The action side of the series holds up pretty well over the years much as the characters do. Though it doesn't use a ton of flashy moments or really extensive choreography to show off a particular fight scene, it has a really good clean look to it that doesn't get bogged down in itself. The mecha action with the AS units is fun and they avoid making things too personalized, such as the really specialized one that Sosuke acquires which looks like most other ones. The bad guys tend to have slightly outdated ones while Gauron obviously gets some specialized equipment. The hand to hand and more personal action sequences tend to work better in my view since it has a bit more impact and Sosuke often ends up getting into a lot of trouble where he needs to dole out some physical abuse as well.
In Summary:
Eight years after its original airing, Full Metal Panic has held up really well.
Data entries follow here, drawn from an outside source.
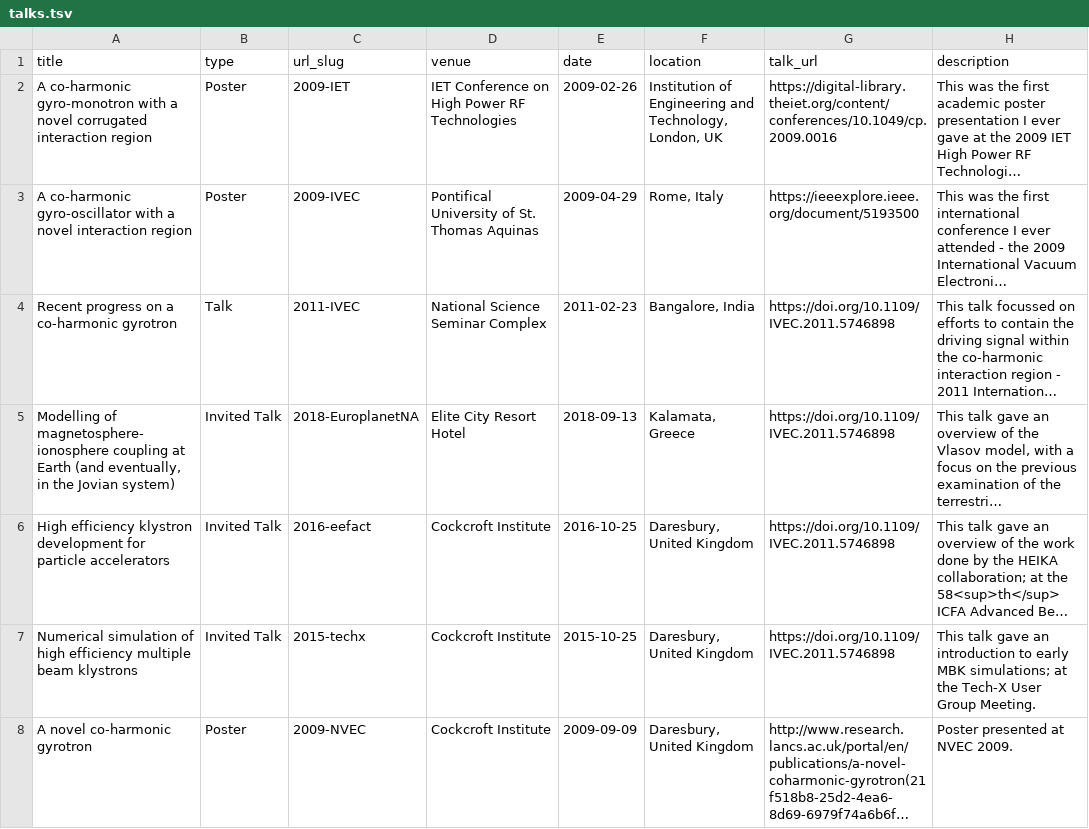
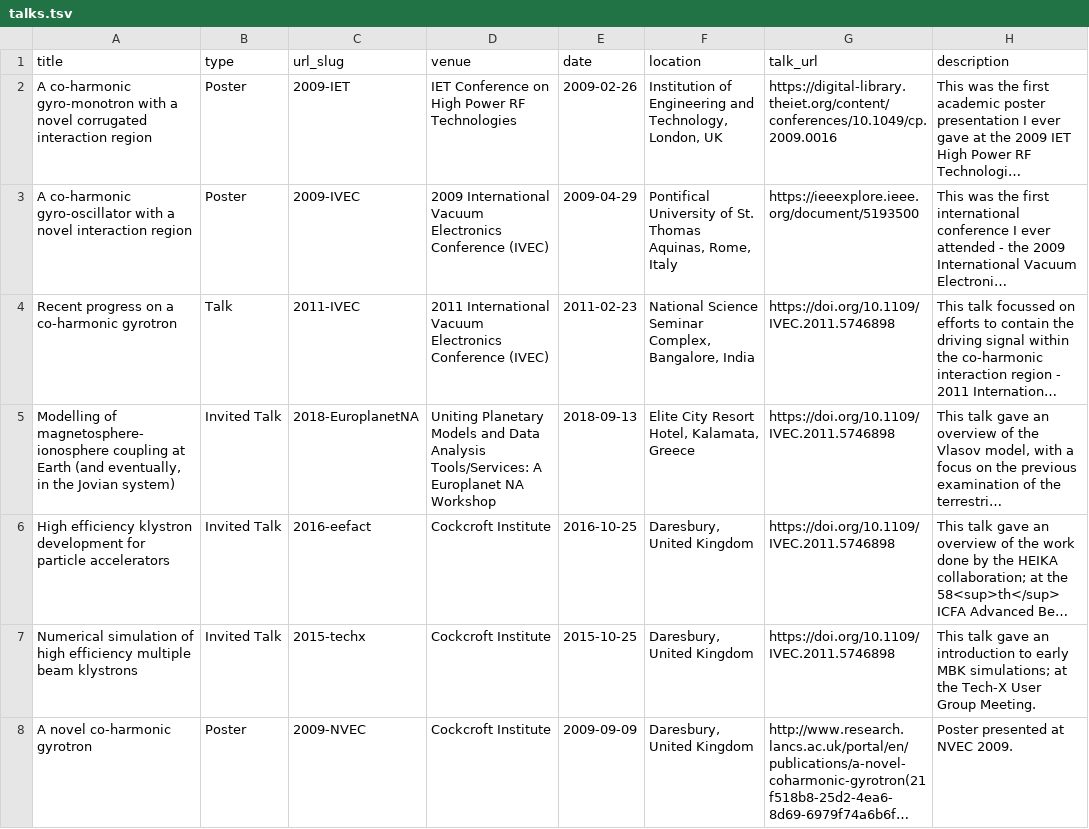
Before and after one commit to DConstable/dconstable.github.io, a TSV file: markdown_generator/talks.tsv, drawn as a sheet; only a part is shown; long unchanged cells end in …; the diff names each change by its address in the sheet, - before the commit and + after, or states it on an @@ line.

Commit message:
Update talks.tsv
Updated.

```diff
--- a/markdown_generator/talks.tsv
+++ b/markdown_generator/talks.tsv
-D3 (venue): Pontifical University of St. Thomas Aquinas
+D3 (venue): 2009 International Vacuum Electronics Conference (IVEC)
-F3 (location): Rome, Italy
+F3 (location): Pontifical University of St. Thomas Aquinas, Rome, Italy
-D4 (venue): National Science Seminar Complex
+D4 (venue): 2011 International Vacuum Electronics Conference (IVEC)
-F4 (location): Bangalore, India
+F4 (location): National Science Seminar Complex, Bangalore, India
-D5 (venue): Elite City Resort Hotel
+D5 (venue): Uniting Planetary Models and Data Analysis Tools/Services: A Europlanet NA Workshop
-F5 (location): Kalamata, Greece
+F5 (location): Elite City Resort Hotel, Kalamata, Greece
```
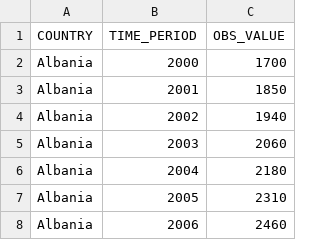
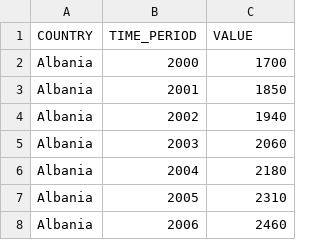
Before and after one commit to blox-dev/InfoVis-Project, a CSV file: data/GDP_linear_labels_p.csv, drawn as a sheet; only a part is shown.

```diff
--- a/data/GDP_linear_labels_p.csv
+++ b/data/GDP_linear_labels_p.csv
@@ -1,2 +1,2 @@
-COUNTRY,TIME_PERIOD,OBS_VALUE
+COUNTRY,TIME_PERIOD,VALUE
 Albania,2000,1700
```
Also changed, not shown: data/Crime_violence_vandalism_by_degree_of_urbanisation_p.csv, data/Electricity_prices_for_household_consumers_p.csv, 15 other files.
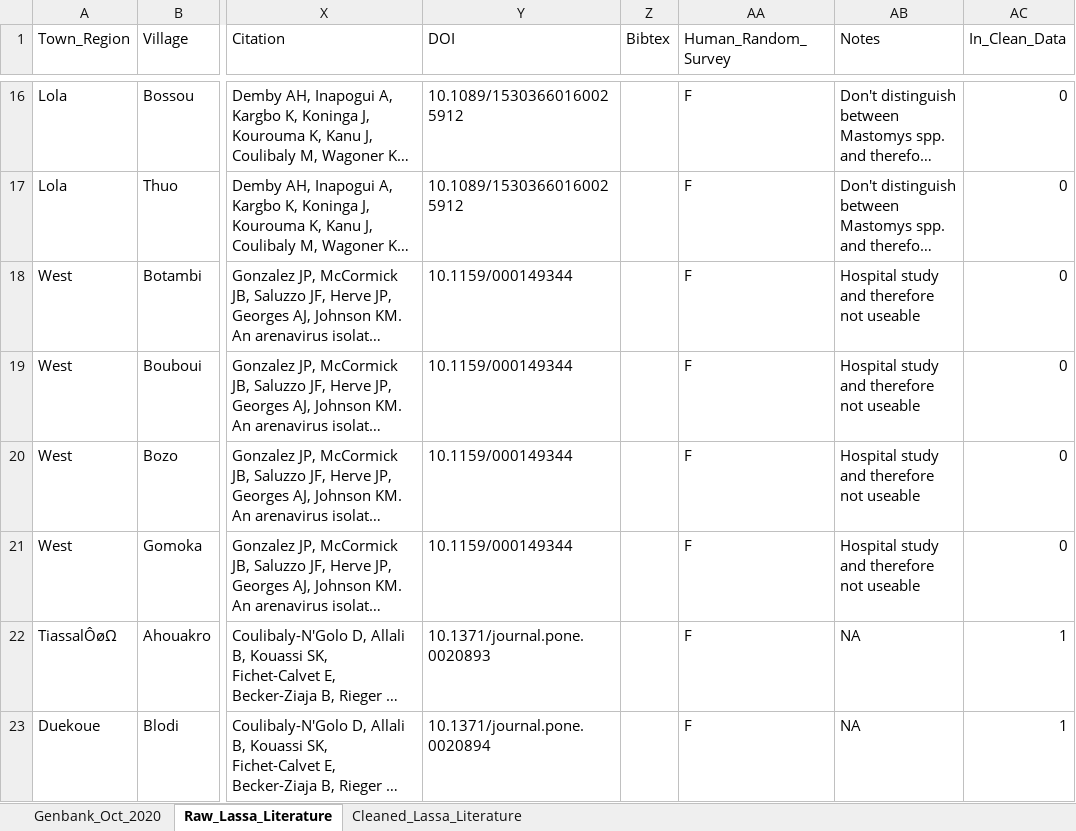
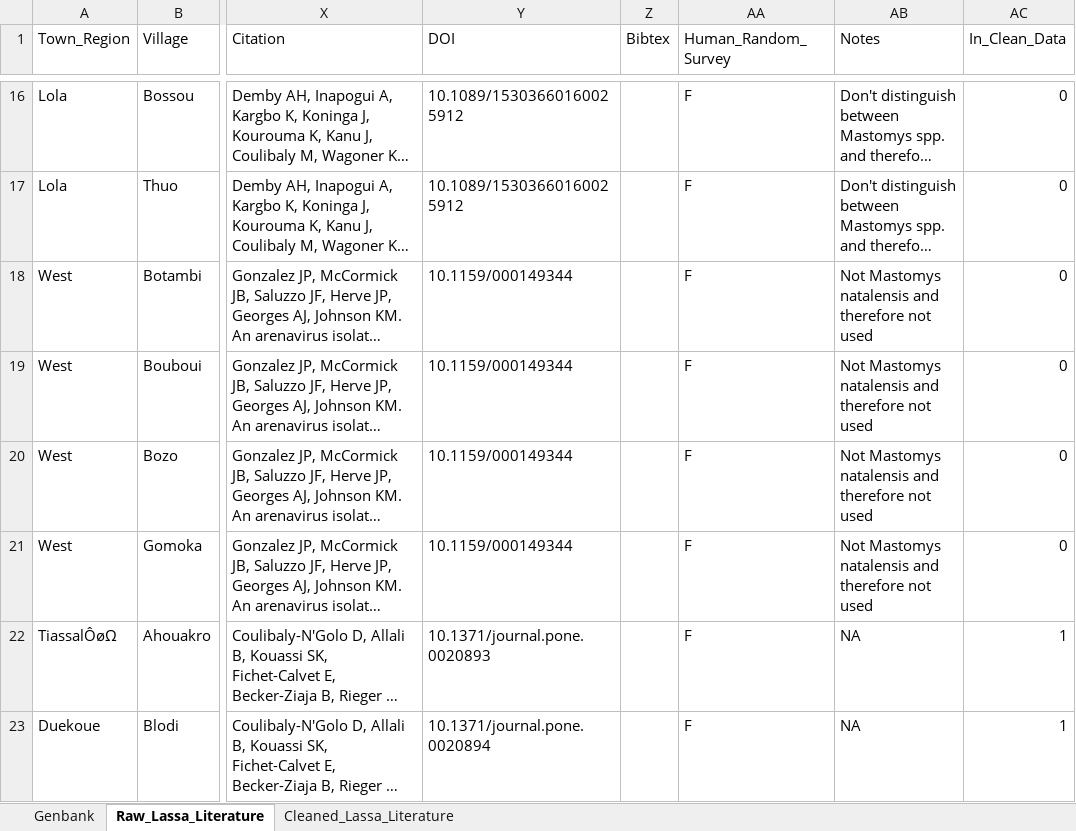
Before and after one commit to 54481andrew/pathogen-spillover-forecast, an Excel workbook: Pathogen_Layer/Data/Lassa_Occurrence_Data_v15_WB.xlsx, sheet Raw_Lassa_Literature, drawn as a sheet; only a part is shown, gaps mark what is left out; long unchanged cells end in …; values as stored, in another font and other column widths than the file's, no borders; the diff names each change by its address in the sheet, - before the commit and + after, or states it on an @@ line.

```diff
--- a/Pathogen_Layer/Data/Lassa_Occurrence_Data_v15_WB.xlsx (sheet Raw_Lassa_Literature)
+++ b/Pathogen_Layer/Data/Lassa_Occurrence_Data_v15_WB.xlsx (sheet Raw_Lassa_Literature)
-sheet tab: Genbank_Oct_2020
+sheet tab: Genbank
-AB18:AB21 (Notes): Hospital study and therefore not useable
+AB18:AB21 (Notes): Not Mastomys natalensis and therefore not used
```
Also changed, not shown: Reservoir_Layer/Data/Mastomys_natalensis_presences.xlsx, 6 other files.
Watching it in complete form over a couple of days revealed a show that holds together better in this form with the story plots and individual arcs seeming more cohesive without the wait or delays. The charm of the primary pair of characters is still very strong and the addition of Tessa to the mix only made it more fun to watch. There's a good fun story to be had here with enjoyable characters, good animation, solid designs and a whole lot of charm attached to it. FUNimation's release of the complete series in this form adds to it with a really strong visual presentation and solid audio mix overall considering the original materials. What we get here at the end is a show that was hugely popular years ago, still has a good following and should still be having new seasons made to cover the other novels. It's a property I wish they had done more with and this set actually gets me wanting to go find the novels. Definitely recommended for new fans and old fans alike.
Japanese Dobly TrueHD 2.0 Language, English Dolby TrueHD 5.1 Language, English Subtitles, Clean Opening, Clean Closing, Interview, Japanese Piracy Warnings

Review Equipment

Sony KDS-R70XBR2 70" LCoS 1080P HDTV, Sony PlayStation3 Blu-ray player via HDMI set to 1080p, Onkyo TX-SR605 Receiver and Panasonic SB-TP20S Multi-Channel Speaker System With 100-Watt Subwoofer.


Be the first to add a comment to this article!


You must be logged in to leave a comment. Please click here to login.